Merrimack came into Game 1 of its quarterfinals series against BU with the third-best power play in the country, converting on 22.9 percent of its man-up chance. But on Friday night, the Terrier penalty kill, which had been struggling of late, held the Warrior power play to an 0-for-6 showing.
In its last three games of the regular season, BU killed just 69.2 percent of its penalties (compared to 80.0 percent on the season). In its first postseason game, it kept Merrimack to just three shots on its first five chances. The Warriors broke through with four shots on their last power play of the game, but sophomore goalie Kieran Millan made several timely stops to preserve the 3-2 win.
“We did a great job early on killing their power plays,” BU coach Jack Parker said. “They really put some pressure on us their last couple. I thought we dodged a couple bullets — either Kieran came up with a big save or they shot it wide.”

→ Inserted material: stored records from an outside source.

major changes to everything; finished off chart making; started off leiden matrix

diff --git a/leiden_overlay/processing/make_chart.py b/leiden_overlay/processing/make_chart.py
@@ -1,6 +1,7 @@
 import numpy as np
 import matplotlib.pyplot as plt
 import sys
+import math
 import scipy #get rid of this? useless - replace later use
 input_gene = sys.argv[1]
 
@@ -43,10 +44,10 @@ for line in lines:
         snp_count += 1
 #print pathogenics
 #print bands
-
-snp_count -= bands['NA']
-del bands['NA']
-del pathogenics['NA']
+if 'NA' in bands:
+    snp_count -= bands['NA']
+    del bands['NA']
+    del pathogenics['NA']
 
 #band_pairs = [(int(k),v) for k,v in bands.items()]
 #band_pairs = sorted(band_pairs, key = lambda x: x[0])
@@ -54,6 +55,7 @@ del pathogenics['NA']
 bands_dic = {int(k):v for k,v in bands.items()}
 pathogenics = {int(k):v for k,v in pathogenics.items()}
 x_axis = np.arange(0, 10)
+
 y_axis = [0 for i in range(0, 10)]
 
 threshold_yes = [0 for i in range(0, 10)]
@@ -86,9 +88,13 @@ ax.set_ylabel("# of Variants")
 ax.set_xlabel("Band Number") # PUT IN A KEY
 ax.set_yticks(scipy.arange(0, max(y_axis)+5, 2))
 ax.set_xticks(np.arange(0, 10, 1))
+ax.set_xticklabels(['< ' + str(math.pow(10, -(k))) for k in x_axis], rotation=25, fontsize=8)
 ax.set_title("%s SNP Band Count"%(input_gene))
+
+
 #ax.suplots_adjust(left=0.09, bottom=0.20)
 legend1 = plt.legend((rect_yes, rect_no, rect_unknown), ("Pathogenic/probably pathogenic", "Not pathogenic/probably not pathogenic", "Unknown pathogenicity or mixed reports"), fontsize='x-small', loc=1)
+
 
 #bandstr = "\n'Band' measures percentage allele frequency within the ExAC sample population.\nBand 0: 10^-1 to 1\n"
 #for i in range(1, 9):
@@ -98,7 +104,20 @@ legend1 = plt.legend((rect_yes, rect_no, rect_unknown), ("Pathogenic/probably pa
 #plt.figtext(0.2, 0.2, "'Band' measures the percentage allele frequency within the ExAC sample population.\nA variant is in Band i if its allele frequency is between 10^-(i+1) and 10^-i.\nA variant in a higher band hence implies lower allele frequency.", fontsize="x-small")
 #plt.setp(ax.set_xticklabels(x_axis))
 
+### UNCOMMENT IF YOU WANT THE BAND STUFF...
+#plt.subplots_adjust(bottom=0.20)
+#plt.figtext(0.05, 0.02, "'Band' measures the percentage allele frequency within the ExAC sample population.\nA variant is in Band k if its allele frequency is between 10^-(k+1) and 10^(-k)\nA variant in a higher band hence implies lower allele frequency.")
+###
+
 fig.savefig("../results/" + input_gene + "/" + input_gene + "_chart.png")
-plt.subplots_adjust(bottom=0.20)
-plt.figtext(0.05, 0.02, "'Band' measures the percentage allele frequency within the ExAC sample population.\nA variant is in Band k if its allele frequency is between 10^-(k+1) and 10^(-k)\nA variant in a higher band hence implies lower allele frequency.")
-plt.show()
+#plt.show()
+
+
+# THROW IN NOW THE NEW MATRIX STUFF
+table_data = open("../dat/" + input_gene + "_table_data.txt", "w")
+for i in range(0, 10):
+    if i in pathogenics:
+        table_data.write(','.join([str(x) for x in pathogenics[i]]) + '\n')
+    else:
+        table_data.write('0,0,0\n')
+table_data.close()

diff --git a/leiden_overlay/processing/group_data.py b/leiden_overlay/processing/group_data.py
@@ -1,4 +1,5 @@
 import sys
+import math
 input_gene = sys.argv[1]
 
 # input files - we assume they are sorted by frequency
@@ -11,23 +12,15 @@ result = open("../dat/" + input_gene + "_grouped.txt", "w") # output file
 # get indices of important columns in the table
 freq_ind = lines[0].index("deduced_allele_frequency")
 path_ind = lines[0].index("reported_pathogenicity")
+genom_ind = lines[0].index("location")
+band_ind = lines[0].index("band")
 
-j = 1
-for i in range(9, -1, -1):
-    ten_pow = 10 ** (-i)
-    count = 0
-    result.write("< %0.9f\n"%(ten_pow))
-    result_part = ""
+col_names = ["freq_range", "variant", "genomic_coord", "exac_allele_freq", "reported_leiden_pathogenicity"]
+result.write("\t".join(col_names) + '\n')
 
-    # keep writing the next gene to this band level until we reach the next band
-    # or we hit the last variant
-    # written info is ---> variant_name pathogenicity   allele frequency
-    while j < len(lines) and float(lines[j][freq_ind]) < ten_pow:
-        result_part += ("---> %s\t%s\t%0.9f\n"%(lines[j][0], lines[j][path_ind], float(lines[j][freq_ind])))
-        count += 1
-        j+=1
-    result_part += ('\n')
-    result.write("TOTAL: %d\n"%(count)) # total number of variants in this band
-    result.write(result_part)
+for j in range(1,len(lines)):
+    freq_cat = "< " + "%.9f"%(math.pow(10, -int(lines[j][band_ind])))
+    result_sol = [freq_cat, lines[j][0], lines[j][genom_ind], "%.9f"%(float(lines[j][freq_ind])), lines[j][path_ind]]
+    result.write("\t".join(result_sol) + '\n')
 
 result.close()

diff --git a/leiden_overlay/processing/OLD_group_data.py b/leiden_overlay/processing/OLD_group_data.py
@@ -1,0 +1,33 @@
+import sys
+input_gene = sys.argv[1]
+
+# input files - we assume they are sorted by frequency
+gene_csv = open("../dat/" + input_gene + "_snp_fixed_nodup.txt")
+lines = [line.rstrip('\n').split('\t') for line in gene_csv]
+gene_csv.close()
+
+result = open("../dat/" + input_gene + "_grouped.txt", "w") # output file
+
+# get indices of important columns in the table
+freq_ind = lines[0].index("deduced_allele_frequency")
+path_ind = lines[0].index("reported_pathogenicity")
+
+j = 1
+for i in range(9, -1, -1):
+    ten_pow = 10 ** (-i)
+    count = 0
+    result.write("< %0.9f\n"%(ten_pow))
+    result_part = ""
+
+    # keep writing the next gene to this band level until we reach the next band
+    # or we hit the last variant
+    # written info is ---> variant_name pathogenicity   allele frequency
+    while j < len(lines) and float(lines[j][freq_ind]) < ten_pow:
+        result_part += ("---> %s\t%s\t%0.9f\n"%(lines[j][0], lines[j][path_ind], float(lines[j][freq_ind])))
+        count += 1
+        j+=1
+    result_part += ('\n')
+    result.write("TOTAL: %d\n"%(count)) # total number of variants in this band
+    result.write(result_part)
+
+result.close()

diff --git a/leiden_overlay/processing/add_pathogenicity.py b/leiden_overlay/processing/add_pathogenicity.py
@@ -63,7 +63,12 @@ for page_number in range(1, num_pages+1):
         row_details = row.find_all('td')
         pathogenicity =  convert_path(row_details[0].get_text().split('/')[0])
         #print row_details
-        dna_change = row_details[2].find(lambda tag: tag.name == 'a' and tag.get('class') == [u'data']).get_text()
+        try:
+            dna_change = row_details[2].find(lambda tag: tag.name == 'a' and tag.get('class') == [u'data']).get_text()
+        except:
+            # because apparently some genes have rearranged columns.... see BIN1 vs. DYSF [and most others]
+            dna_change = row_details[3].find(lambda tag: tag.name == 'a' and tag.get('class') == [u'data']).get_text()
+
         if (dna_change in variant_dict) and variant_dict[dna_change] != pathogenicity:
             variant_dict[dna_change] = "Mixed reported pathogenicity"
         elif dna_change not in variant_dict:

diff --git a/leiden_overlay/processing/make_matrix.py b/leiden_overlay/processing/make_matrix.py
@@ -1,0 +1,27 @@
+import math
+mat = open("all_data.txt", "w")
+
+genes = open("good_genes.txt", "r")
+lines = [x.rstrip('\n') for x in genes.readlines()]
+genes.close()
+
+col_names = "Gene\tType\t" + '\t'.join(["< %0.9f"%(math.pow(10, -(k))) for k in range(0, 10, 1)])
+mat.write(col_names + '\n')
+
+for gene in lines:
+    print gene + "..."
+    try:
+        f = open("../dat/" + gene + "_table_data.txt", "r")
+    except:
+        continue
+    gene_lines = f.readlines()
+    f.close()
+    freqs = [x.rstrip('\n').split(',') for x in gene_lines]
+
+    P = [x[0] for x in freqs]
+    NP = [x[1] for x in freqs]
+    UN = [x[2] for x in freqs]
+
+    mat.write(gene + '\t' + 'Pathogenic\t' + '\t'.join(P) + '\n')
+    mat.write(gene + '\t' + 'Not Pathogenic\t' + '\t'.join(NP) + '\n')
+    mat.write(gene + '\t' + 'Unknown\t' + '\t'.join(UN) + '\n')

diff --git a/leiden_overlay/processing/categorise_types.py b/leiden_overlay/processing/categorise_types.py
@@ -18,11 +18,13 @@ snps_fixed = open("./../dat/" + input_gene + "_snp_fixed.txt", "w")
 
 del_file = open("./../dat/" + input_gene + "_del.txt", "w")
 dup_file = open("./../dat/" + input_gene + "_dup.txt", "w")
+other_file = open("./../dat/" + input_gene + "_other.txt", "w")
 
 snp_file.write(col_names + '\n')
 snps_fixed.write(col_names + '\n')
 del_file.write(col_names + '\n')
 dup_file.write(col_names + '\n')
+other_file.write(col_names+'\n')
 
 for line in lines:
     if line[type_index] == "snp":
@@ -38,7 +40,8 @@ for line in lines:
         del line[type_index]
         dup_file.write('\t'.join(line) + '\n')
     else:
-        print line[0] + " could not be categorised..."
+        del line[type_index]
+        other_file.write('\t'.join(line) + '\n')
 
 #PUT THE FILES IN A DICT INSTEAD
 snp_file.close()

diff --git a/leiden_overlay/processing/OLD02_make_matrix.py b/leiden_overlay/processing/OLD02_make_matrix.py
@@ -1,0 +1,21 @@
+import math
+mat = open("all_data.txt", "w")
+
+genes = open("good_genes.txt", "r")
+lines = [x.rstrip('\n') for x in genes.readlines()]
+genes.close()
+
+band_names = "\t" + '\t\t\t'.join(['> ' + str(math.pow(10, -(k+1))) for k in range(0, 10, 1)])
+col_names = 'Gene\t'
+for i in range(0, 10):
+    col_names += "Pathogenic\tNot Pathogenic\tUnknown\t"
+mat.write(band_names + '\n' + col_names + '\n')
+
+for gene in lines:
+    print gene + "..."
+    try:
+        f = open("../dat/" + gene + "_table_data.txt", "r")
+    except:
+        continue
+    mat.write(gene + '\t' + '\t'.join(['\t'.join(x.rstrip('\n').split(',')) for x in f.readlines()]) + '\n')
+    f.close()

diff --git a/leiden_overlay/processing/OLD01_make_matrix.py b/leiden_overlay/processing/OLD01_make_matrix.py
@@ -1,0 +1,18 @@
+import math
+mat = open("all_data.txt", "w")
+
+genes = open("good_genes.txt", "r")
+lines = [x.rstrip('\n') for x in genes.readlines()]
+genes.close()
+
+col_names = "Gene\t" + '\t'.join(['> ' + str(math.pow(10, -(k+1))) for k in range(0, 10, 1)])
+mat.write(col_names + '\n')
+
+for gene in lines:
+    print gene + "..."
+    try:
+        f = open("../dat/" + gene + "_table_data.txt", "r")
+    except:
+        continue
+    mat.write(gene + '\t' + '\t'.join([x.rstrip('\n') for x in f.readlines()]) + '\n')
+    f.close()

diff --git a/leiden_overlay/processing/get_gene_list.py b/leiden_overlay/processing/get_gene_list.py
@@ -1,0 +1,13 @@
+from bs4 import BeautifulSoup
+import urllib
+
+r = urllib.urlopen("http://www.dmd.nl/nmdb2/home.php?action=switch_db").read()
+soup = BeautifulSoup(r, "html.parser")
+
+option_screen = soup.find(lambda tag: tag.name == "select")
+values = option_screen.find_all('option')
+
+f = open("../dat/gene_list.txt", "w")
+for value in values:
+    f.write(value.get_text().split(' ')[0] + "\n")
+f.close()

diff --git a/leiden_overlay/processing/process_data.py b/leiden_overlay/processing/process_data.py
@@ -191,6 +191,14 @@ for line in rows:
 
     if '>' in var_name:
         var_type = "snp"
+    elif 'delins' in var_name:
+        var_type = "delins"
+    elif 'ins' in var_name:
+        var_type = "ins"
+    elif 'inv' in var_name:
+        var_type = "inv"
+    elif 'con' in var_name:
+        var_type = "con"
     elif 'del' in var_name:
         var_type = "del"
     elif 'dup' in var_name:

The key to stopping the Merrimack power play was taking away Stephane Da Costa. The freshman from Paris ranked third in the country and second in Hockey East with 1.42 points per game coming in.
“All week we’ve been working hard on taking away their power play,” said sophomore defenseman David Warsofsky. “They like to find Da Costa a lot, so we recognized where he was on the ice and tried to take him away as best we could. They have a great power play, but tonight I think our penalty kill was a little bit better.”
Still, it was Da Costa who had the best chance to tie the game on the Warriors’ final man advantage. After Terrier forward Vinny Saponari, who had two goals in the game, was sent off for a high stick with six minutes left in the game, Merrimack did a great job cycling the puck and finding shooting lanes.
After Millan had already made three saves on that kill, the puck found its way to Da Costa at the left faceoff dot — his home away from home on the power play. After a brief hesitation, he tried to snipe the top right corner with a slap shot, but Millan snagged it with a flashy glove save.
“He definitely wasn’t happy with their second goal,” Saponari said of his goalie. “To be able to come back like that mentally and make a huge glove save there at the end, that’s what we need him to do. That’s what he did for us last year. We’re pretty confident in him going through. He knows what’s at stake and he’s always played his best in big games.”
Throughout the game, the Warriors kept a forward hanging out at center ice while the Terriers had possession in the offensive zone. They were able to create a number of rushes using it, but ultimately BU was able to adjust and hold the strategy at bay. The Terriers still kept five men in the zone when they had possession, but then got back as quickly as possible as soon as Merrimack took over.
“I’ve seen two or three coaches that have really enjoyed using it a lot,” Parker said. “It’s 4-on-4 in their zone. And when you get possession, you can make it 5-on-4. We had a couple power plays going there for a while. But you better be careful, because if you let him go… In general, we did a pretty good job of coming in and then going back out again when we realized it was imminent danger.”
Warsofsky, for one, enjoyed having the extra space created by Merrimack only bringing four guys back.
“If you’re the guy in the zone, it’s pretty fun,” he said. “You kind of just go wherever you want. So, I definitely liked that a lot. You just have to be aware of where [the hanger] is on the ice.”